When somebody says those dreaded words to me: “I’d like to talk to you today about millennials,” my first response is, “I’d like you not to.”
So when Malcolm Gladwell, staff writer at The New Yorker and the author of bestselling books such as “Outliers,” “Blink” and “The Tipping Point,” started his keynote address with those words this morning at the annual SHRM Conference in Atlanta, I almost tuned him out.
It’s a well known fact among our editorial team that I’m sick and tired of talking about, writing about or even mentioning the most overanalyzed and overhyped segment of our workforce today. Managing the millennial workforce? We’ve done that story several times over in Talent Management magazine in the last few years.
That’s not to say the topic isn’t important or valuable. Our most-read articles on the website are often those that talk about Gen Y and the talent management practices needed to attract and motivate our youngest workers.
My gripe stems from the staleness of the topic. Yes, we know the millennials are different. Yes, we know they don’t respond positively to top-down, command-and-control management. Yes, we know they’re motivated differently than other workers. From my perspective, if you’re going to talk millennials at least have something new and interesting to say.
Fortunately Gladwell did at SHRM, although it took him a while to get there.
The SHRM 2012 Annual Conference and Expo brought more than 13,000 people to the Georgia World Congress Center in Atlanta for a four-day cornucopia of all things HR. This is my sixth trip to the HR industry’s biggest shindig and it never fails to overwhelm with its whirlwind of people, tchotchkes, workshops and sessions. Generally speaking, SHRM gets some pretty good speakers, although their relevance to HR has been hit or miss in the past.
Yesterday’s opening keynote speaker, Condoleeza Rice, was no exception. There were some highlights, including the former Secretary of State telling her story about growing up in the segregated south to become the nation’s first female African American Secretary of State. There were also some lowlights. Her conversation with CNN anchor Soledad O’Brien veered into a discourse on foreign affairs that could have been interesting if we were anywhere but an HR conference.

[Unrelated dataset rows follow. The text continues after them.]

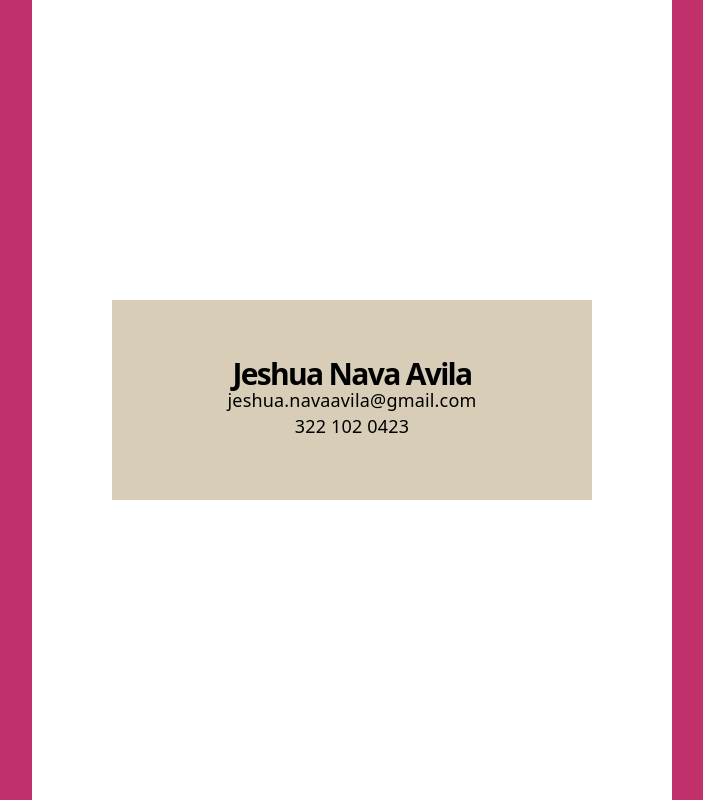
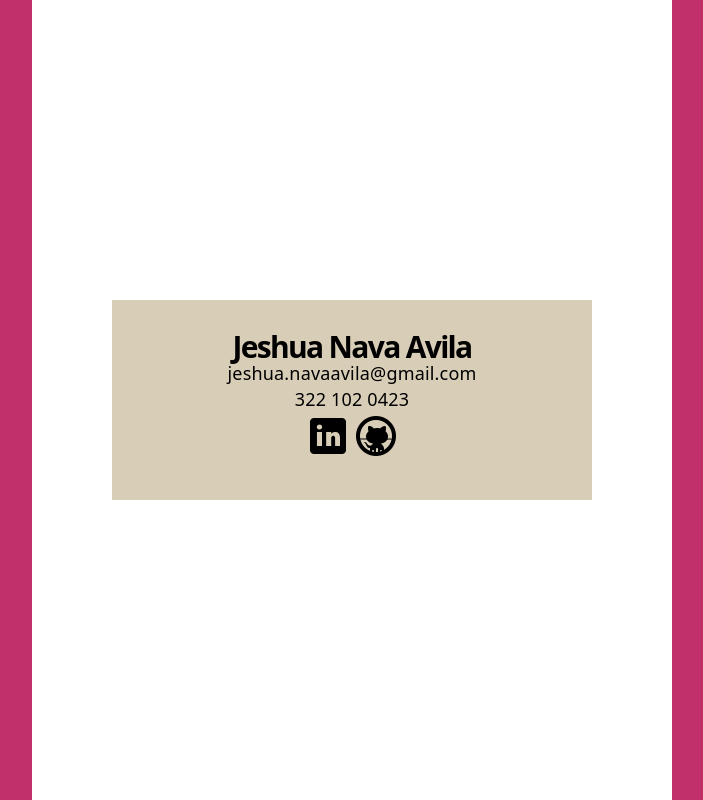
Before and after one commit to J35HN/J35HN.github.io, a React (Vite) app: page / in a window 1280 px wide. Shown: the whole page, without its empty margins (288-991 px from the left). Built offline with nearby package versions, Linux system fonts and the light colour scheme.

Commit message:
import first social media links

```diff
--- a/src/App.css
+++ b/src/App.css
@@ -36,6 +36,7 @@ main {
   justify-content: center;
   display: flex;
   flex-direction: column;
+  z-index: 3;
 }
 
 .name-and-contact .contact {
@@ -47,3 +48,9 @@ main {
   font-size: 30px;
   margin: 0px 0;
 }
+
+.name-and-contact .contact .social-media {
+  display: flex;
+  justify-content: center;
+  flex-direction: row;
+}
--- a/src/App.jsx
+++ b/src/App.jsx
@@ -10,6 +10,7 @@ function App() {
 return (
   <main id = "homepage">
     <div className = "center-body">
+
       <header>
         <div className = "name-and-contact">
           <div className = "name">
@@ -18,10 +19,20 @@ return (
           <div className = "contact">
             <p> {BIO.email} </p>
             <p> {BIO.phone} </p>
+            <div className = "social-media">
+              <a href = {BIO.linkedIn.url} target="_blank">
+                <img src = {BIO.linkedIn.image} alt = "LinkedIn-svg"/>
+              </a>
+              <a href = {BIO.gitHub.url} target="_blank">
+                <img src = {BIO.gitHub.image} alt = "GitHub-svg"/>
+              </a>
+            </div>
           </div>
         </div>
       </header>
+
       <nav></nav>
+
     </div>
  </main>
   )
--- a/src/content.js
+++ b/src/content.js
@@ -5,6 +5,8 @@ export const BIO = {
     name: "Jeshua Nava Avila",
     email: "jeshua.navaavila@gmail.com",
     phone: "322 102 0423",
+    linkedIn: { url: "https://www.linkedin.com/in/jeshuanavaavila/", image: "./src/assets/LinkedIn-svg.svg" },
+    gitHub: { url: "https://github.com/J35HN", image: "./src/assets/GitHub-svg.svg" }
 };
 
 // Navigation
```
Also changed, not shown: src/assets/GitHub-svg.svg (added), src/assets/LinkedIn-svg.svg (added).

So my expectations were measured when it came to Gladwell. Knowing a bit about his work and popularity, I was hoping for the best but thinking the worst when the dreaded “m-word” came out of his mouth.
His initial points about millennial workers, while told well, felt a bit hackneyed. His main argument was the millennial generation, those workers born in the 1980s and ’90s, are prompting a fundamental shift in the workplace, one like we haven’t seen since the mid-’70s. OK, I get it. I got it more than five years ago when we started to cover the topic.
It got more interesting when he talked less in generational terms and more about how organizations are formed and sustained. For millennials, Gladwell argued, hierarchy isn’t the default form of organizational structure like it is for older workers. Young workers weened on Wikipedia and honed by the Occupy Wall Street movement don’t see top-down organizations as the way to get things done. Their approach to authority and expertise is based on networks of peers. So far, so good, Mr. G.
His next point was better: In the great debate between old and young about hierarchy and networks, there is no right answer. Each is a valid and effective way to form an organization. They are simply two different forms with their own particular strengths and weaknesses. Well put, Mal.
Even better was his final point: The biggest challenge facing the millennial generation, and those of us charged with managing them, is getting them to understand that hierarchy is absolutely necessary in certain instances. While networks of peers are powerful and innovative ways of organizing, there are certain tasks that simply can’t be carried out by networks, Gladwell said.
The current generation has stumbled on powerful model for change, he concluded. Those networks may be able to start revolutions like the Arab Spring but they may not be able to finish them, as evidenced by the results of the recent Egyptian presidential election, which was won by an Islamist candidate rather than one of the new crop of reformers. It’s up to us to remind millennials of, and to show them, the value that can be found in hierarchy. It’s in the combination of the two models — networks and hierarchy — where real power can be found.
That’s a message I’m ready to hear.